Sign up for Drop the Drink

2 03 2010

So make today the day you sign up to Drop the Drink. Sign up by clicking on either of the links below (UK or Ireland)


Drop the Drink is an online fundraising initiative that encourages individuals or groups to sign up to the challenge of a month-long-sponsored abstinence from alcohol.

It’s simple – give up drinking for the month, then you ask your friends and family to sponsor you!

Now, we aren’t anti-drink.  But  it’s a great way to clear your head, take advantage of some great health benefits, and – most importantly – help raise funds for sick and injured children across the country!  By giving up drink for 31 days, and asking friends and family to pledge their support, you really can make miracles happen.


What is Drop the Drink

18 12 2009

This short video explains it ALL!


Dealing with a Hangover

23 11 2009

This clever information comes from Drink Aware (UK)

Everyone who drinks too much knows the unpleasant flip side of a night on the tiles – the dreaded hangover.

That horrible morning-after feeling can range in strength and intensity and vary from person to person, but it usually involves a banging headache, sickness, dizziness, dehydration, mild diarrhoea, tiredness and weakness.

A hangover can also leave you struggling to concentrate, irritable and sensitive to light for a prolonged period after your last drink – not a good combination if you want to enjoy the next day and not spend it suffering in bed.

 So, what causes a hangover and how can it be treated?

 The principal cause is ethanol – the alcohol in your drinks. It is a toxic chemical that works in the body as a diuretic, causing the headache, dry mouth, dizziness and constant nausea. Your hangover eases as the body turns the ethanol into a less toxic chemical. The other factor that affects a hangover is the type of drink you have been downing. Dark drinks tend to make hangovers worse. So does mixing drinks. 

What precautions can you take to prevent a hangover?

The Government recommends that men should not regularly drink more than three to four units a day, and women not more than two to three. Units can be complicated to understand, so arm yourself with knowledge before you go out and find out how many units are in your chosen tipple. It may be more than you realise – a large glass of wine, for instance, contains around three units. Follow these guidelines to kick hangovers into touch:

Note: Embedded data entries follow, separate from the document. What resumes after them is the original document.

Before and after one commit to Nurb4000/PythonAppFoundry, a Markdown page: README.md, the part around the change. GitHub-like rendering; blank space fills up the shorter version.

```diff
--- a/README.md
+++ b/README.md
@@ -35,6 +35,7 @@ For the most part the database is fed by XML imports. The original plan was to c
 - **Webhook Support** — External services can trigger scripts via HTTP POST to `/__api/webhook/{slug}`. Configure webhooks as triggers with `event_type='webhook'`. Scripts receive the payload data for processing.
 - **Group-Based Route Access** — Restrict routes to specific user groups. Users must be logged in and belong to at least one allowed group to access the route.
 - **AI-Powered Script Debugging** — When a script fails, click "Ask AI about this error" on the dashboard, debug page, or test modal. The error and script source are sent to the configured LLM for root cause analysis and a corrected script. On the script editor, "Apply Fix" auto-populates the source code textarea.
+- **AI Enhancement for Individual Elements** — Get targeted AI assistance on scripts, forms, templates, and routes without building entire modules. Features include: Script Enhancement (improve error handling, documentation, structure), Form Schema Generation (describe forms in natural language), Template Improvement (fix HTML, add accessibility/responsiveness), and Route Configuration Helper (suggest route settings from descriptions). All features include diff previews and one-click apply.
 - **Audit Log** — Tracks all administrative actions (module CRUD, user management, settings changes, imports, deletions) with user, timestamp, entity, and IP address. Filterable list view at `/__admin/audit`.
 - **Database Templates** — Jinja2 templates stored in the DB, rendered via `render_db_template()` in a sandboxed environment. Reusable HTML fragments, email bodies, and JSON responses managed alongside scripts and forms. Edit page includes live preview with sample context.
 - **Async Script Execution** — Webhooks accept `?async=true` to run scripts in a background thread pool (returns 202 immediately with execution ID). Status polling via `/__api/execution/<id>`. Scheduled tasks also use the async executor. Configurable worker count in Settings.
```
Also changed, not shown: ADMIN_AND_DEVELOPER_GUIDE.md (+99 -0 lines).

  • Keep well within the Government’s recommended limits. That’s the best way to avoid a hangover altogether.
  • Try not to drink on an empty stomach; eat something – preferably carbohydrates – before you start drinking. The food will help slow the body’s absorbtion of the alcohol.
  • Avoid dark coloured drinks if possible. They contain natural chemicals (congeners) that can worsen the hangover.
  • Drink plenty of water or soft drinks in between alcoholic drinks.

What can you do to treat the symptoms? 

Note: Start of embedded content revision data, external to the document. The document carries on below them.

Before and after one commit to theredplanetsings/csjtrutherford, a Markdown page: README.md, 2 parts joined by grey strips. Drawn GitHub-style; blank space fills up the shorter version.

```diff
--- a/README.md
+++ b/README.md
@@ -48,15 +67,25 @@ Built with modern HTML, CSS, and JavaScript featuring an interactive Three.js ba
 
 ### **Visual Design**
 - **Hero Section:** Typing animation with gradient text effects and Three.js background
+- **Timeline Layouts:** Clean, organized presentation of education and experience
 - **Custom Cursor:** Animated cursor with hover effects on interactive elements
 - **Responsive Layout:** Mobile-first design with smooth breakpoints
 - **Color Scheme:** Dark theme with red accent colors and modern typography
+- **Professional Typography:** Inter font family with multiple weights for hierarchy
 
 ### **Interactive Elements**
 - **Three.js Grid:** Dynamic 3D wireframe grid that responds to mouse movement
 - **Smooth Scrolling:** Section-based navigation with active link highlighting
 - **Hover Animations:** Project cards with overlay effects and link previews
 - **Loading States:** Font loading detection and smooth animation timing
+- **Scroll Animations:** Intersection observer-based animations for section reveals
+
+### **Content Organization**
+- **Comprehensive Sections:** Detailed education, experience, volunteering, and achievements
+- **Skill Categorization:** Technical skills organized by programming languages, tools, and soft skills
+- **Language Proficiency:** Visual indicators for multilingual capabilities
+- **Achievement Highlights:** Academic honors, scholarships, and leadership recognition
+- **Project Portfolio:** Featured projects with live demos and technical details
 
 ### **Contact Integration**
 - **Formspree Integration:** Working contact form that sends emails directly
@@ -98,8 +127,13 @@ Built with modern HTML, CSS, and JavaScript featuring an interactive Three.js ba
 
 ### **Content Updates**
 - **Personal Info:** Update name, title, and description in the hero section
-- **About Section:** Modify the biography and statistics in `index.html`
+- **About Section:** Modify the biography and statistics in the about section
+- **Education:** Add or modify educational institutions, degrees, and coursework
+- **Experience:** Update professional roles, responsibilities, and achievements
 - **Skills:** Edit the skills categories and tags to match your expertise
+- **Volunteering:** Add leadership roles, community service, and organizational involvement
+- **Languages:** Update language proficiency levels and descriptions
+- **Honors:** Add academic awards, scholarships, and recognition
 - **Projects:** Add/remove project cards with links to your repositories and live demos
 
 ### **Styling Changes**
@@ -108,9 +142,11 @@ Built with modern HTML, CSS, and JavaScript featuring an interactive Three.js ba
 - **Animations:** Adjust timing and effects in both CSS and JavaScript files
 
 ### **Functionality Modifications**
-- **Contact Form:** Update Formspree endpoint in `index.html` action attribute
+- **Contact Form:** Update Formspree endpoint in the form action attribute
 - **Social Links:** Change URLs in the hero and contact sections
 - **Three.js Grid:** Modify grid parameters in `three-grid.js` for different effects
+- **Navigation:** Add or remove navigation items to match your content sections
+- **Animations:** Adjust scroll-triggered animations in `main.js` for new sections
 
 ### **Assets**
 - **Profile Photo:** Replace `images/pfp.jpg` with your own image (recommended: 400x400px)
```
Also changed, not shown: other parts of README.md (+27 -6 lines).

  • Drink as much water as you can before hitting the sack and keep more by the bed to slurp if you wake in the night.
  • Take a painkiller – a soluble one in water is best.
  • Take an antacid to settle your stomach.
  • Remember alcohol is a depressant. A tea or coffee may give you a slight temporary lift, but they may also dehydrate you further, so keep up with the water to counteract this.
  • Go for a gentle stroll if you feel able and get some fresh air and light on the face.
  • Avoid hair of the dog – you might think it helps but all you’re doing is easing the alcohol withdrawal and delaying the problem.
  • Get plenty of rest and relaxation and stay away from booze for at least 24 hours after a heavy session.

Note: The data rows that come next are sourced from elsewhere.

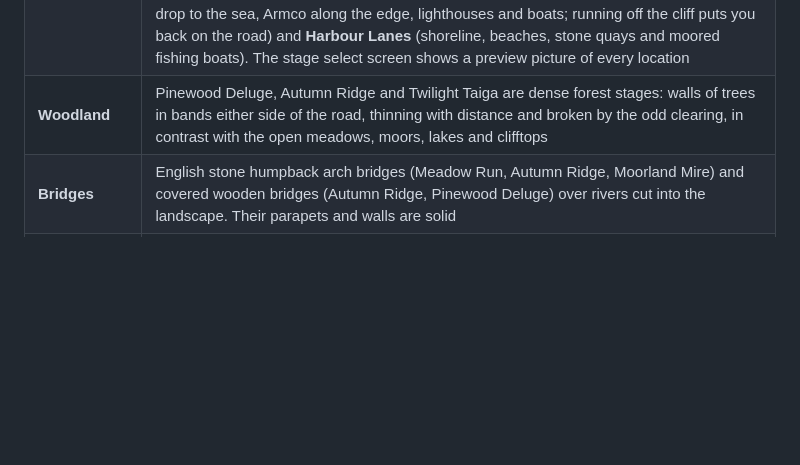
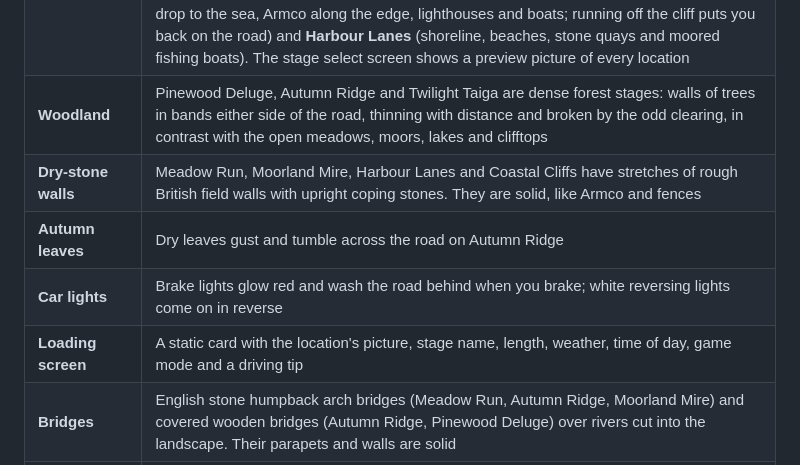
Before and after one commit to sparx1981/Rally, a Markdown page: README.md, the part around the change. Drawn GitHub-style; blank space fills up the shorter version.

Commit message:
Clifftop realism, heavy hay bales, cockpit detail, loading screen, ghost fixes, stone walls, leaves, rear lights
- Clifftops only carry trees, bushes, rocks and flowers: no houses, lamps, banners or crowds
- Hay bales, snowbanks, logs and crates cost real speed when smashed
- Cockpit eye moved forward and up; gauge pod with speedo, rev counter and small dials, shift
  lights, tripmaster, intercom, pace-note book, switch panel and kill switch, gear stick,
  hydraulic handbrake, harnesses, door straps, extinguisher, soft cabin fill light
- Static loading screen with the stage preview, details and a driving tip
- Ghosts are tied to the road layout they were driven on and sit on the road surface (with pitch)
- Low chase camera raised
- Dry-stone walls on Meadow, Moor, Harbour and Cliffs; Autumn Ridge leaves gust across the road
- Brake lights and white reversing lights
- Fix: barrier and terrain chunks were hidden by visibility ranges measured from the world origin

Co-Authored-By: Claude Opus 5.5 <noreply@anthropic.com>
Claude-Session: https://claude.ai/code/session_019LopR7CfQzTS2qzV1MAwgs

```diff
--- a/README.md
+++ b/README.md
@@ -36,6 +36,10 @@ screenshots.
 | **Game modes** | **Time Trial** (best times, gold/silver/bronze medals and a ghost of your best run), **Championship** (6 series with points 10-8-6-4-2-1, including the always-at-night **Night Rally**), **Race vs AI** (head-to-head on one stage, 3 or 5 opponents) |
 | **Stages** | 40 procedurally generated point-to-point stages: 10 locations, each as a **Sprint (4 km)**, **Classic (8 km)**, **Long (10 km)** and **Marathon (15 km)**. Layouts are pre-generated and ship with the game, and scenery streams in around the camera so long stages stay smooth. Some locations have **Armco barriers** (outside of fast bends, mountain roads) or **post-and-rail fencing** (farmland, moors), and both act as solid walls. Dry: Meadow Run, Sandstone Canyon, Autumn Ridge. Rain: Moorland Mire, Pinewood Deluge, Harbour Lanes. Snow: Alpine Pass, Frozen Lakes, Twilight Taiga. Coast: **Coastal Cliffs** (clifftop lanes with a sheer drop to the sea, Armco along the edge, lighthouses and boats; running off the cliff puts you back on the road) and **Harbour Lanes** (shoreline, beaches, stone quays and moored fishing boats). The stage select screen shows a preview picture of every location |
 | **Woodland** | Pinewood Deluge, Autumn Ridge and Twilight Taiga are dense forest stages: walls of trees in bands either side of the road, thinning with distance and broken by the odd clearing, in contrast with the open meadows, moors, lakes and clifftops |
+| **Dry-stone walls** | Meadow Run, Moorland Mire, Harbour Lanes and Coastal Cliffs have stretches of rough British field walls with upright coping stones. They are solid, like Armco and fences |
+| **Autumn leaves** | Dry leaves gust and tumble across the road on Autumn Ridge |
+| **Car lights** | Brake lights glow red and wash the road behind when you brake; white reversing lights come on in reverse |
+| **Loading screen** | A static card with the location's picture, stage name, length, weather, time of day, game mode and a driving tip |
 | **Bridges** | English stone humpback arch bridges (Meadow Run, Autumn Ridge, Moorland Mire) and covered wooden bridges (Autumn Ridge, Pinewood Deluge) over rivers cut into the landscape. Their parapets and walls are solid |
 | **Parc fermé** | The road carries on past the flying finish into a parc fermé: a gravel lot with marked bays, service gazebos and vans, a PARC FERMÉ gantry and spectators. Every car, yours included, rolls in and parks in its own bay before the results appear |
 | **Altitude** | Every stage climbs, dips and rolls. A road altitude profile (overall climb, rolling undulation, maximum grade) and a landscape heightfield blend into each other. Hills, ridges and valleys rise and fall beside the road, drawn as stacked card contours. Climbs cost speed and descents add it, and crests can lift the car off the ground. Each location's layout and altitude are modelled on a real rally region: British farm lanes, Mexico / Acropolis mountain switchbacks, German vineyard ridges, Welsh moors, fast Finnish forest crests, Corsican coastal climbs, the Monte Carlo Col de Turini hairpin climb, the Swedish frozen lakes, Arctic forest |
```
Also changed, not shown: docs/screenshots/autumn_leaves.png (added), docs/screenshots/coastal_cliffs.png, docs/screenshots/cockpit_detail.png (added), docs/screenshots/loading_screen.png (added), 11 other files.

Do you know your units & standard drinks?

18 11 2009

I don’t…well maybe I don’t want to. How about you?  Well below is what a standard unit of drink is and 

In Ireland a standard drink has about 10 grams of pure alcohol in it. In the UK a standard drink, also called a unit of alcohol, has about 8 grams of pure alcohol.

Here are some examples of a standard drink.

  • A pub measure of spirits (35.5ml)
  • A small glass of wine (12.5% volume)
  • A half pint of normal beer
  • An alcopop (275ml bottle)

A bottle of wine at 12.5% alcohol contains about seven standard drinks. 


the low-risk weekly limits for adults are:

  • up to 14 standard drinks in a week for women, and
  • up to 21 standard drinks in a week for men.

(source Your